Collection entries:
Content starts

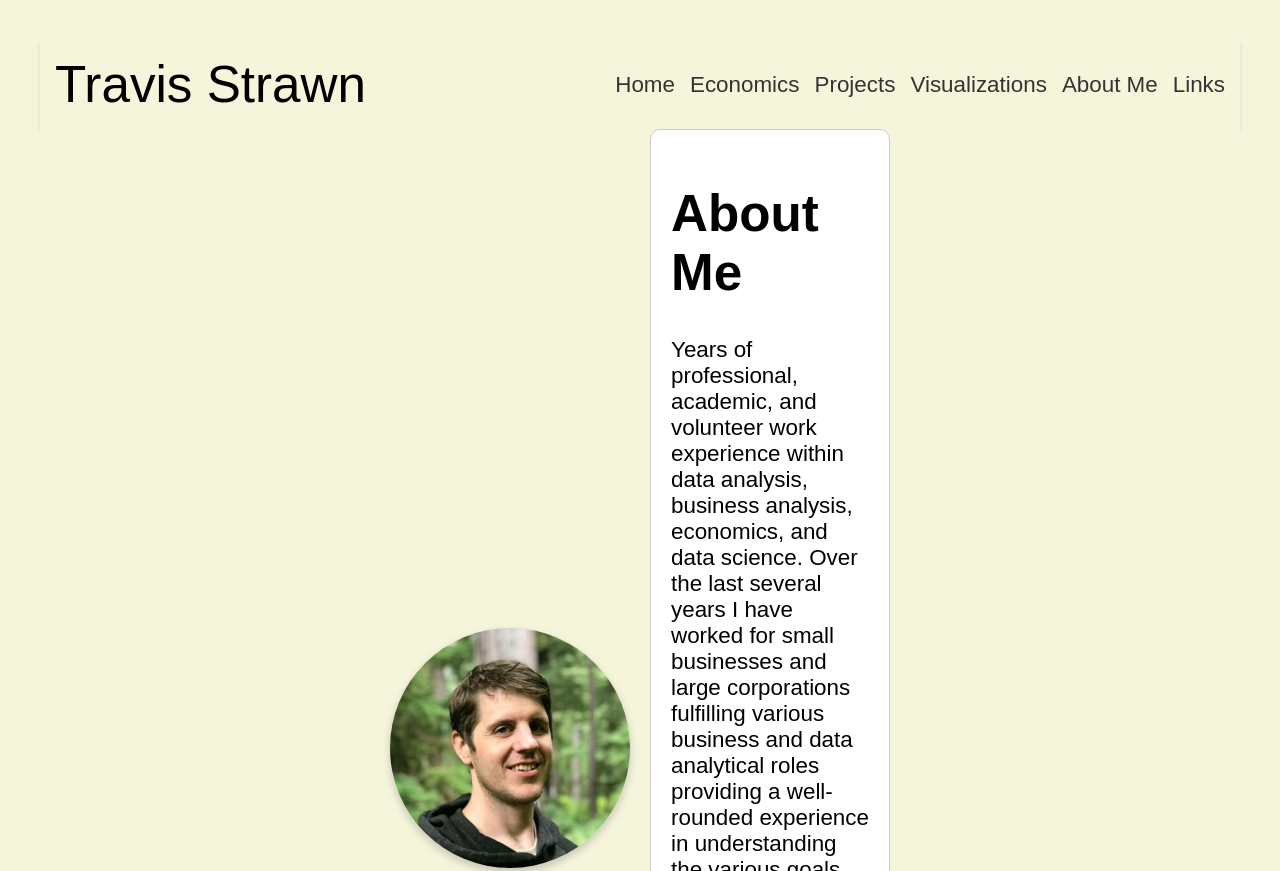
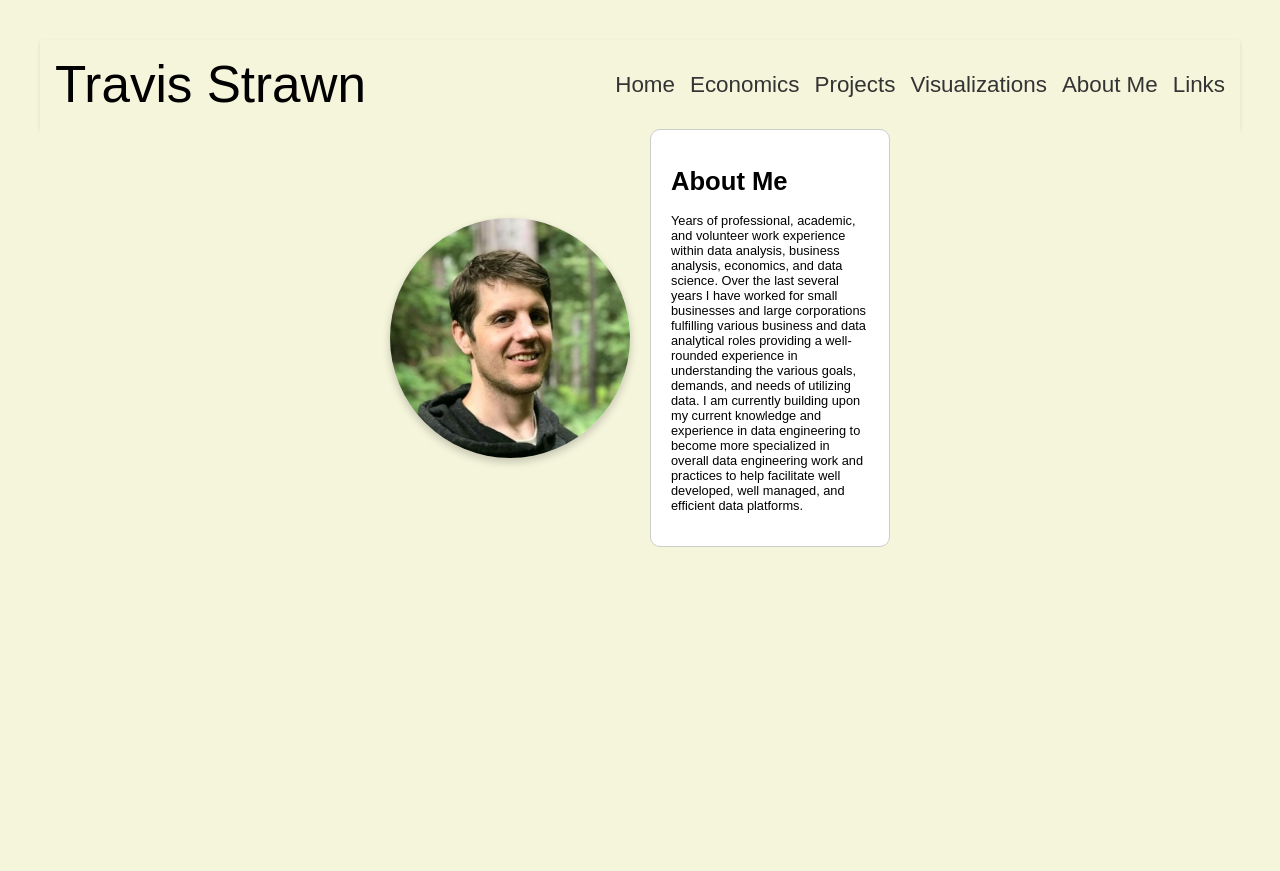
Before and after one commit to vipassanaecon/vipassanaecon.github.io, a plain HTML site: page pages/about_me.html in a window 1280 px wide. Shown: the top 871 px of the page. After the commit the page ends 800 px from the top, so only its background shows below. Drawn offline with Linux system fonts and the light colour scheme.

Commit message:
update links and css

```diff
--- a/pages/about_me.html
+++ b/pages/about_me.html
@@ -25,8 +25,8 @@
         <img src="/images/about_me_photo.jpg" style="width: 20%; height: auto; border-radius: 50%; margin-right: 20px;" alt="About Me Photo">
         <!-- Container for heading and paragraph -->
         <div style="background-color: white; padding: 20px; border-radius: 10px; border: 1px solid #ccc; width: 20%; height: 20%; max-width: 20%;">
-            <h1 style="font-size: 4vw;">About Me</h1>
-            <p style="font-size: 1.75vw; max-width: 300px; height: auto;">
+            <h1 style="font-size: 2vw;">About Me</h1>
+            <p style="font-size: 1vw; max-width: 300px; height: auto;">
                 Years of professional, academic, and volunteer work experience within data analysis, business analysis, economics, and data science.
                 Over the last several years I have worked for small businesses and large corporations fulfilling various business and data analytical roles providing a well-rounded experience in understanding the various goals, demands, and needs of utilizing data.
                 I am currently building upon my current knowledge and experience in data engineering to become more specialized in overall data engineering work and practices to help facilitate well developed, well managed, and efficient data platforms.
```
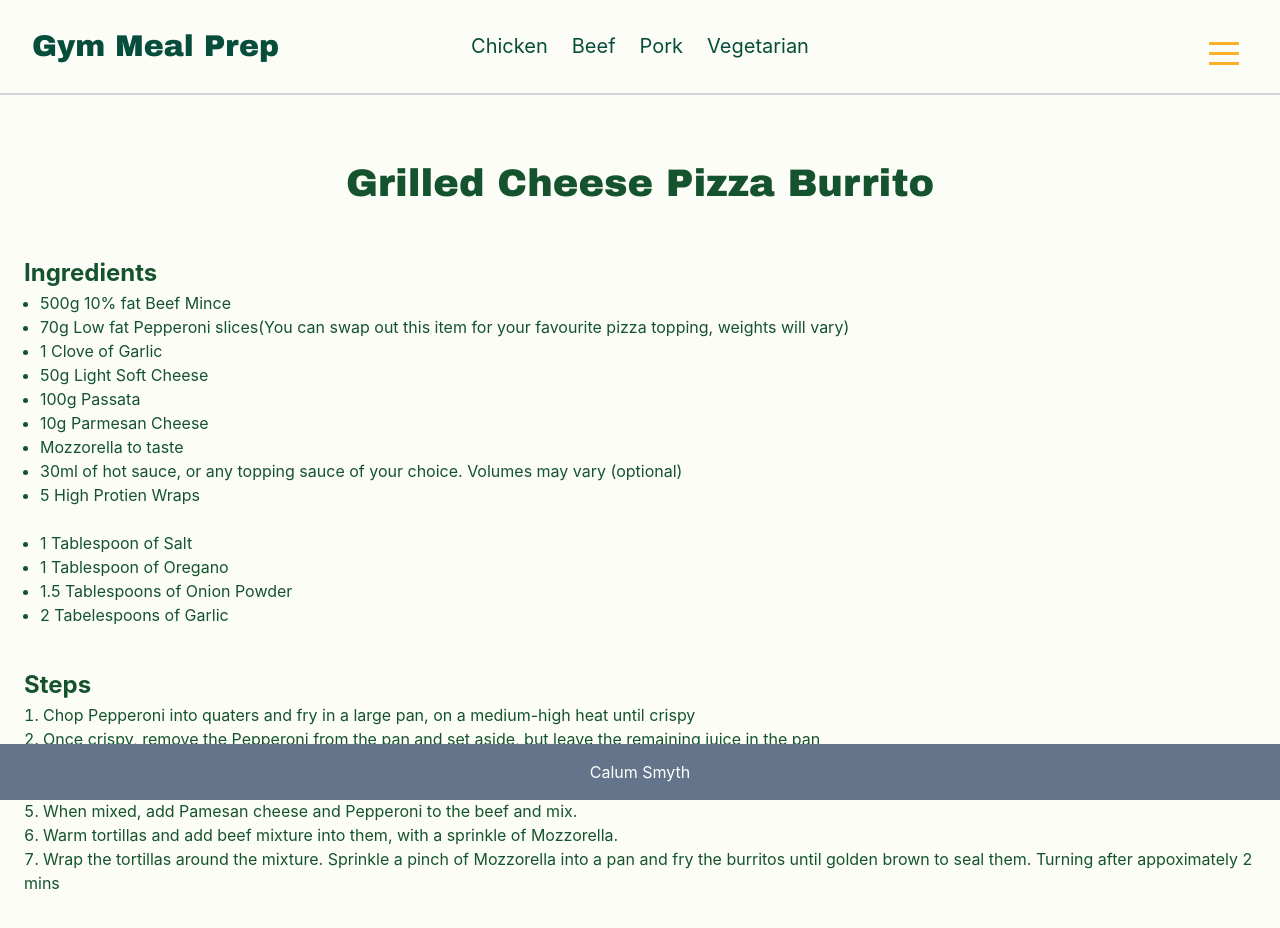
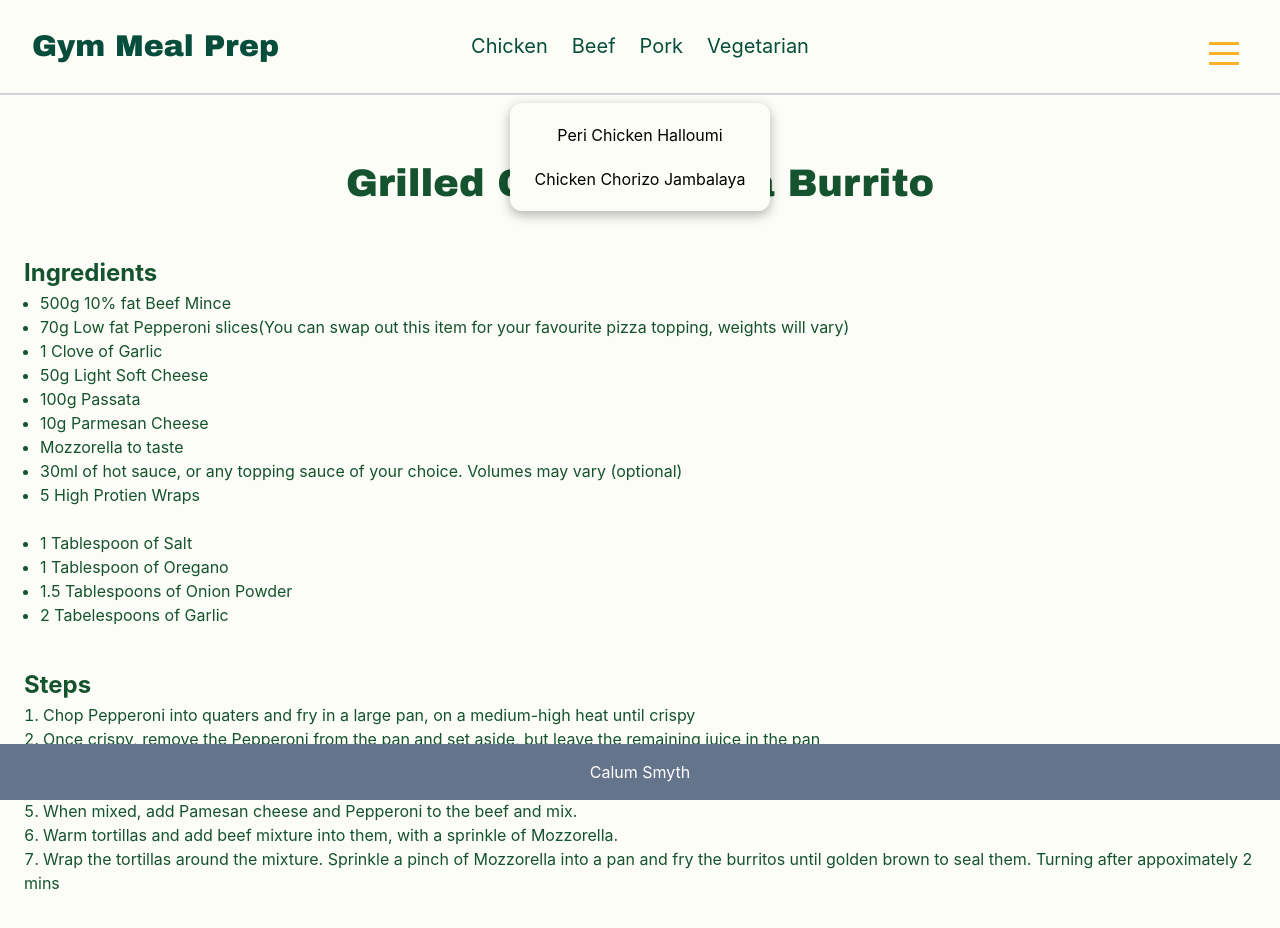
Before and after one commit to calumsmyth/gmpv, a React (Vite) app: page /GrilledCheesePizzaBurrito in a window 1280 px wide. Both pictures are taken after a click on the button "Chicken". Shown: the top 928 px of the page. Built offline with nearby package versions, Linux system fonts and the light colour scheme; the HTML template or start-up script is replaced by a standard one.

Commit message:
Add recipe category dropdown

```diff
--- a/src/components/Header.jsx
+++ b/src/components/Header.jsx
@@ -1,17 +1,45 @@
 import HamburgerMenu from './HamburgerMenu';
+import { useState } from "react";
+import { Link } from "react-router-dom";
+import recipes from '../data/recipes';
 
 const Header = () => {
+    const [selectedCategory, setSelectedCategory] = useState(null);
+
+    const handleCategoryClick = (category) => {
+        setSelectedCategory(selectedCategory === category ? null : category);
+    };
+
+    const filteredRecipes = recipes.filter(
+        (recipe) => recipe.tags.includes(selectedCategory)
+    );
+
     return (
         <header className = "header relative text-white px-8 py-4 flex flex-col lg:flex-row justify-between items-center gap-4 border-b-2 border-gray-300">
             <h1 className= "page-name text-emerald-900 text-left text-3xl">Gym Meal Prep</h1>
             <div className ="search-category flex items-center gap-4 lg:absolute lg:left-1/2 lg:-translate-x-1/2 sm:flex-col sm:gap-4">
                 <section className = "categories text-emerald-900 text-xl flex gap-6">
-                    <button>Chicken</button>
-                    <button>Beef</button>
-                    <button>Pork</button>
-                    <button>Vegetarian</button>
+                    <button onClick={() => handleCategoryClick("Chicken")}>Chicken</button>
+                    <button onClick={() => handleCategoryClick("Beef")}>Beef</button>
+                    <button onClick={() => handleCategoryClick("Pork")}>Pork</button>
+                    <button onClick={() => handleCategoryClick("Vegetarian")}>Vegetarian</button>
                 </section>
             </div>
+
+      {selectedCategory && (
+        <div className="recipe-dropdown">
+          {filteredRecipes.map((recipe) => (
+            <Link
+              key={recipe.path}
+              to={recipe.path}
+              className="recipe-dropdown-link"
+              onClick={() => setSelectedCategory(null)}
+            >
+              {recipe.name}
+            </Link>
+          ))}
+        </div>
+                )}
             <HamburgerMenu />
         </header>
     )
--- /dev/null
+++ b/src/data/recipes.js
@@ -0,0 +1,40 @@
+const recipes = [
+    {
+        name: "Peri Chicken Halloumi",
+        tags: ["Chicken"],
+        path: "/PeriChickenHalloumi",
+    },
+    {
+        name: "Chicken Chorizo Jambalaya",
+        tags: ["Chicken", "Pork"],
+        path: "/ChickenChorizoJambalaya",
+    },
+    {
+        name: "Beef Ragu",
+        tags: ["Beef"],
+        path: "/BeefRagu",
+    },
+    {
+        name: "Cheesy Taco",
+        tags: ["Beef"],
+        path: "/CheesyTaco",
+    },
+    {
+        name: "Grilled Cheese Pizza Burrito",
+        tags: ["Beef", "Pork"],
+        path: "/GrilledCheesePizzaBurrito",
+    },
+    {
+        name: "High Protien Omelette Wrap",
+        tags: ["Vegetarian"],
+        path: "/HighProteinOmeletteWrap",
+    },
+    {
+        name: "Sausage Cannelini Ragu",
+        tags: ["Pork"],
+        path: "/SausageCanneliniRagu",
+    },
+
+]
+
+export default recipes;
--- a/src/index.css
+++ b/src/index.css
@@ -28,6 +28,47 @@ h1 {
 h2 {
   font-size: 1.5rem;
   font-weight: bold;
+}
+
+.search-category {
+    position: relative;
+}
+
+.recipe-dropdown {
+    position: absolute;
+
+    top: 100%;
+    left: 50%;
+    transform: translateX(-50%);
+
+    margin-top: 10px;
+
+    display: flex;
+    flex-direction: column;
+
+    width: 260px;
+    padding: 10px;
+
+    background-color: #fdfdf8;
+    border-radius: 12px;
+    box-shadow: 0 4px 12px rgba(0, 0, 0, 0.3);
+
+    z-index: 1000;
+}
+
+.recipe-dropdown-link {
+    display: block;
+    padding: 10px;
+
+    color: black;
+    text-align: center;
+    text-decoration: none;
+
+    border-radius: 8px;
+}
+
+.recipe-dropdown-link:hover {
+    background-color: rgb(250, 177, 41);
 }
 
 .hamburger-wrapper {
```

Content ends

- **Prompt**
Take every line above where "tags" appears and copy it.

- **Problem solution**
+        (recipe) => recipe.tags.includes(selectedCategory)
+        tags: ["Chicken"],
+        tags: ["Chicken", "Pork"],
+        tags: ["Beef"],
+        tags: ["Beef"],
+        tags: ["Beef", "Pork"],
+        tags: ["Vegetarian"],
+        tags: ["Pork"],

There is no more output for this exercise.